Locate every line below that contains the word "href" and copy it.

→ User interface change data:
+ + + +
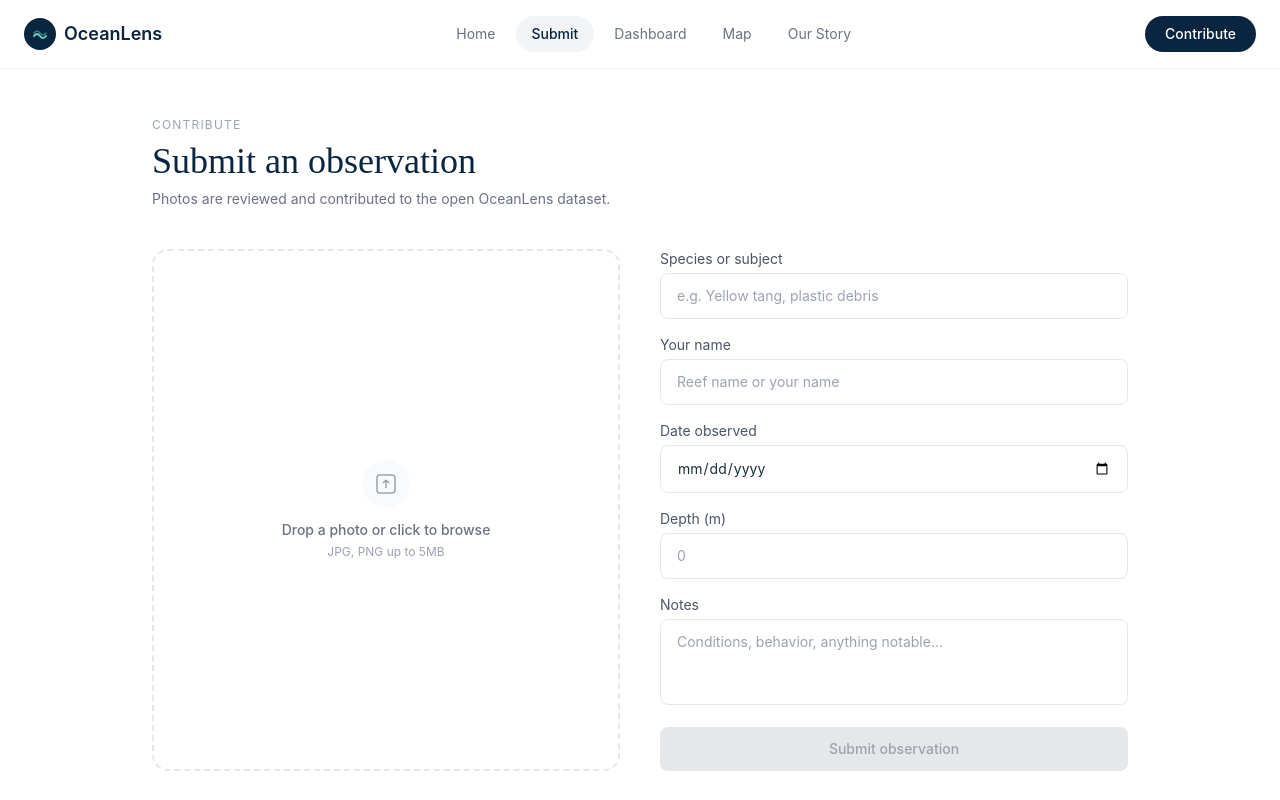
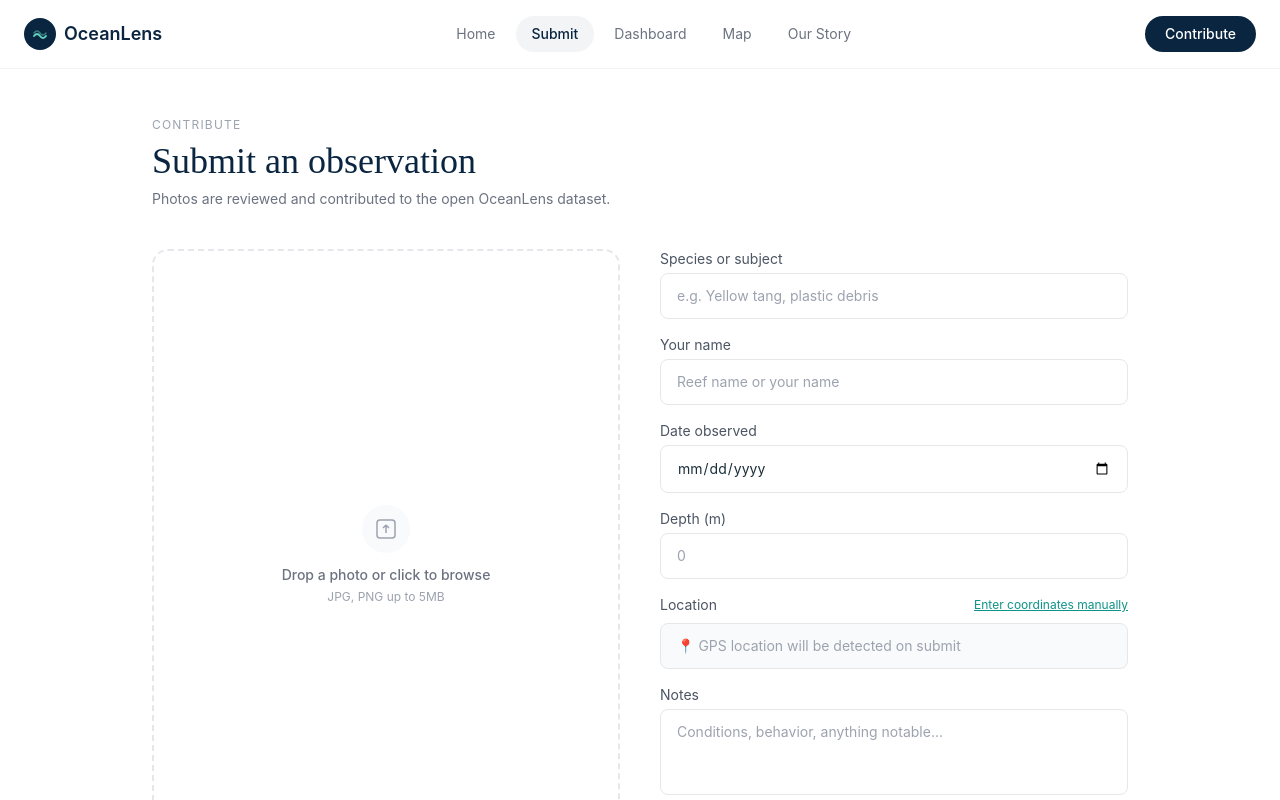
Before and after one commit to Pratyakshya10/OceanLens, a React (Vite) app in the folder FRONTEND/frontend/: page /submit in a window 1280 px wide. Shown: the top 800 px of the page. Built offline with nearby package versions, Linux system fonts and the light colour scheme; no server answers.

Commit message:
feat: add manual lat/lng coordinate input for remote submissions

```diff
--- a/FRONTEND/frontend/src/pages/SubmitPage.jsx
+++ b/FRONTEND/frontend/src/pages/SubmitPage.jsx
@@ -10,6 +10,9 @@ export default function SubmitPage() {
   const [notes, setNotes]     = useState('')
   const [depth, setDepth]     = useState('')
   const [date, setDate]       = useState('')
+  const [manualLat, setManualLat] = useState('')
+  const [manualLng, setManualLng] = useState('')
+  const [useManual, setUseManual] = useState(false)
   const [loading, setLoading] = useState(false)
   const [result, setResult]   = useState(null)
   const [error, setError]     = useState(null)
@@ -25,12 +28,32 @@ export default function SubmitPage() {
     if (!file) return
     setLoading(true); setError(null)
     try {
-      const pos = await new Promise((res, rej) =>
-        navigator.geolocation.getCurrentPosition(res, rej))
+      let lat, lng
+
+      if (useManual) {
+        if (!manualLat || !manualLng) {
+          setError('Please enter latitude and longitude.')
+          setLoading(false)
+          return
+        }
+        lat = parseFloat(manualLat)
+        lng = parseFloat(manualLng)
+        if (isNaN(lat) || isNaN(lng)) {
+          setError('Invalid coordinates. Use format: 19.7167, 85.3167')
+          setLoading(false)
+          return
+        }
+      } else {
+        const pos = await new Promise((res, rej) =>
+          navigator.geolocation.getCurrentPosition(res, rej))
+        lat = pos.coords.latitude
+        lng = pos.coords.longitude
+      }
+
       const fd = new FormData()
       fd.append('image', file)
-      fd.append('lat', pos.coords.latitude)
-      fd.append('lng', pos.coords.longitude)
+      fd.append('lat', lat)
+      fd.append('lng', lng)
       fd.append('submitterName', name || 'Anonymous')
       fd.append('species', species)
       fd.append('notes', notes)
@@ -90,6 +113,41 @@ export default function SubmitPage() {
               placeholder="0"
               className="w-full border border-gray-200 rounded-lg px-4 py-3 text-sm focus:outline-none focus:border-teal-dark"/>
           </div>
+
+          {/* Location toggle */}
+          <div>
+            <div className="flex items-center justify-between mb-2">
+              <label className="text-sm text-gray-600">Location</label>
+              <button
+                type="button"
+                onClick={() => setUseManual(!useManual)}
+                className="text-xs text-teal-600 underline hover:text-teal-800"
+              >
+                {useManual ? 'Use my GPS instead' : 'Enter coordinates manually'}
+              </button>
+            </div>
+            {useManual ? (
+              <div className="flex gap-2">
+                <input
+                  value={manualLat}
+                  onChange={e => setManualLat(e.target.value)}
+                  placeholder="Latitude e.g. 19.7167"
+                  className="w-full border border-gray-200 rounded-lg px-4 py-3 text-sm focus:outline-none focus:border-teal-dark"
+                />
+                <input
+                  value={manualLng}
+                  onChange={e => setManualLng(e.target.value)}
+                  placeholder="Longitude e.g. 85.3167"
+                  className="w-full border border-gray-200 rounded-lg px-4 py-3 text-sm focus:outline-none focus:border-teal-dark"
+                />
+              </div>
+            ) : (
+              <div className="border border-gray-200 rounded-lg px-4 py-3 text-sm text-gray-400 bg-gray-50">
+                📍 GPS location will be detected on submit
+              </div>
+            )}
+          </div>
+
           <div>
             <label className="text-sm text-gray-600 mb-1 block">Notes</label>
             <textarea value={notes} onChange={e => setNotes(e.target.value)}
```
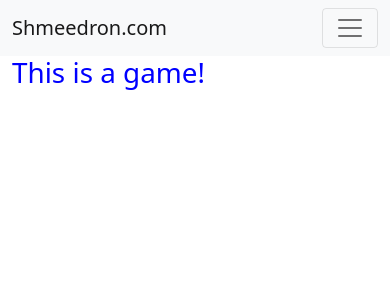
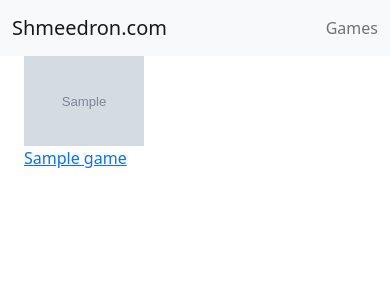
Before and after one commit to SuperZooper3/ShmeedronTracker, a Django app: page /leaderboard/games/ in a window 390 px wide. Shown: the top 300 px of the page. Run offline with Django 4.2, Linux system fonts and the light colour scheme; tables that the repository leaves empty hold one stand-in row (values such as "Sample post"); grey boxes marked "Sample" are stand-in pictures.

Commit message:
Made games selection page

```diff
--- a/shmeedron/leaderboard/models.py
+++ b/shmeedron/leaderboard/models.py
@@ -17,39 +17,17 @@ class Game(models.Model):
     name = models.CharField(max_length=100)
     moderators = models.ManyToManyField(Player)
 
+    thumbnail_url = models.URLField(max_length=400, null=True, blank=True)
+
     class Meta:
         ordering = ['name']
 
+    def get_absolute_url(self):
+        """Returns the URL to access the game page for a specific game."""
+        return reverse('game-page', args=[str(self.id)])
+
     def __str__(self):
         return self.name
-
-class Submition(models.Model):
-    """Model representing a speedrun submition."""
-    game = models.ForeignKey(Game, on_delete=models.CASCADE)
-    time = models.DurationField()
-
-    player = models.ForeignKey(Player, on_delete=models.SET_NULL, null=True, blank=True)
-    play_date = models.DateField(null=True, blank=True)
-
-    verifier = models.ForeignKey(Player, related_name="verifyer", on_delete=models.SET_NULL, null=True, blank=True)
-    verification_date = models.DateField(null=True, blank=True)
-
-    description = models.TextField(max_length=1000, null=True, blank=True)
-    video_link = models.URLField(max_length=400)
-
-    SUBMITION_STATUS = (
-        ('p', 'Pending'),
-        ('v', 'Verified'),
-        ('d', 'Denied'),
-    )
-
-    status = models.CharField(max_length=1, choices=SUBMITION_STATUS, blank=True, default='p', help_text='Submition Status')
-
-    class Meta:
-        ordering = ['time']
-
-    def __str__(self):
-        return (self.game.name + " in " + str(self.time) + " by " + self.player.display_name)
 
 class Category(models.Model):
     """Model representing a category of a game (Any% vs 100%)."""
@@ -64,3 +42,31 @@ class Category(models.Model):
 
     def __str__(self):
         return f"{self.name} ({self.game})"
+
+class Submition(models.Model):
+    """Model representing a speedrun submition."""
+    category = models.ForeignKey(Category, on_delete=models.CASCADE)
+    time = models.DurationField()
+
+    player = models.ForeignKey(Player, on_delete=models.SET_NULL, null=True, blank=True)
+    play_date = models.DateField(null=True, blank=True)
+
+    verifier = models.ForeignKey(Player, related_name="verifier", on_delete=models.SET_NULL, null=True, blank=True)
+    verification_date = models.DateField(null=True, blank=True)
+
+    description = models.TextField(max_length=1000, null=True, blank=True)
+    video_link = models.URLField(max_length=500)
+
+    SUBMITION_STATUS = (
+        ('p', 'Pending'),
+        ('v', 'Verified'),
+        ('d', 'Denied'),
+    )
+
+    status = models.CharField(max_length=1, choices=SUBMITION_STATUS, blank=True, default='p', help_text='Submition Status')
+
+    class Meta:
+        ordering = ['time']
+
+    def __str__(self):
+        return (str(self.category) + " in " + str(self.time) + " by " + str(self.player.display_name))
--- a/shmeedron/leaderboard/templates/base_generic.html
+++ b/shmeedron/leaderboard/templates/base_generic.html
@@ -14,16 +14,11 @@
         <nav class="navbar navbar-expand-lg navbar-light bg-light">
             {% block Navbar %}
             <a class="navbar-brand" href="{% url 'index' %}">Shmeedron.com</a>
-            <button class="navbar-toggler" type="button" data-toggle="collapse" data-target="#navbarSupportedContent" aria-controls="navbarSupportedContent" aria-expanded="false" aria-label="Toggle navigation">
-              <span class="navbar-toggler-icon"></span>
-            </button>
-            <div class="collapse navbar-collapse" id="navbarSupportedContent">
-              <ul class="navbar-nav mr-auto">
-                <li class="nav-item">
-                  <a class="nav-link" href="{% url 'games' %}">Games</a>
-                </li>
-              </ul>
-            </div>
+            <ul class="navbar-nav">
+              <li class="nav-item">
+                <a class="nav-link" href="{% url 'games' %}">Games</a>
+              </li>
+            </ul>
             {% endblock %}
         </nav>
       </div>
--- a/shmeedron/leaderboard/templates/games.html
+++ b/shmeedron/leaderboard/templates/games.html
@@ -2,6 +2,19 @@
 
 {% block content %}
 
-<h1>This is a game!</h1>
+<div class="container">
+    <div class="row">
+    {% for game in games %}
+        <div class="col-sm">
+            <a href="{% url 'game-page' game.id %}">
+                {% if game.thumbnail_url %}
+                <img class="game-thumbnail" src="{{game.thumbnail_url}}">
+                {% endif %}
+                <p>{{game.name}}</p>
+            </a>
+        </div>
+    {% endfor %}
+    </div>
+</div>
 
 {% endblock %}
--- a/shmeedron/leaderboard/urls.py
+++ b/shmeedron/leaderboard/urls.py
@@ -4,4 +4,5 @@ from . import views
 urlpatterns = [
     path('', views.index, name='index'),
     path('games/', views.games, name='games'),
+    path('game/<int:pk>', views.game, name='game-page'),
 ]
--- a/shmeedron/leaderboard/views.py
+++ b/shmeedron/leaderboard/views.py
@@ -1,10 +1,27 @@
-from django.shortcuts import render
+from django.shortcuts import render, get_object_or_404
+from django.db.models import Count
+from leaderboard.models import Game
 
 # Create your views here.
 def index(request):
+
     context = {}
+
     return render(request, 'index.html', context=context)
 
 def games(request):
-    context = {}
+
+    context = {
+        "games":Game.objects.order_by('name'),
+        "row_number":4, # The number of games per row
+    }
+
     return render(request, 'games.html', context=context)
+
+def game(request, pk):
+
+    context = {
+        "game":get_object_or_404(Game, pk=pk)
+    }
+
+    return render(request, 'game_page.html', context=context)
--- a/shmeedron/static/css/styles.css
+++ b/shmeedron/static/css/styles.css
@@ -1,3 +1,7 @@
 h1 {
     color: blue;
 }
+
+.game-thumbnail {
+    width: 120px;
+}
```
Also changed, not shown: shmeedron/leaderboard/templates/game_page.html (added, +7 -0 lines), shmeedron/leaderboard/migrations/0003_remove_submition_game_submition_category.py (added), shmeedron/leaderboard/migrations/0004_game_thumbnail_url_alter_submition_verifier_and_more.py (added).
+ + + +
→ Answer box:
             <a class="navbar-brand" href="{% url 'index' %}">Shmeedron.com</a>
-                  <a class="nav-link" href="{% url 'games' %}">Games</a>
+                <a class="nav-link" href="{% url 'games' %}">Games</a>
+            <a href="{% url 'game-page' game.id %}">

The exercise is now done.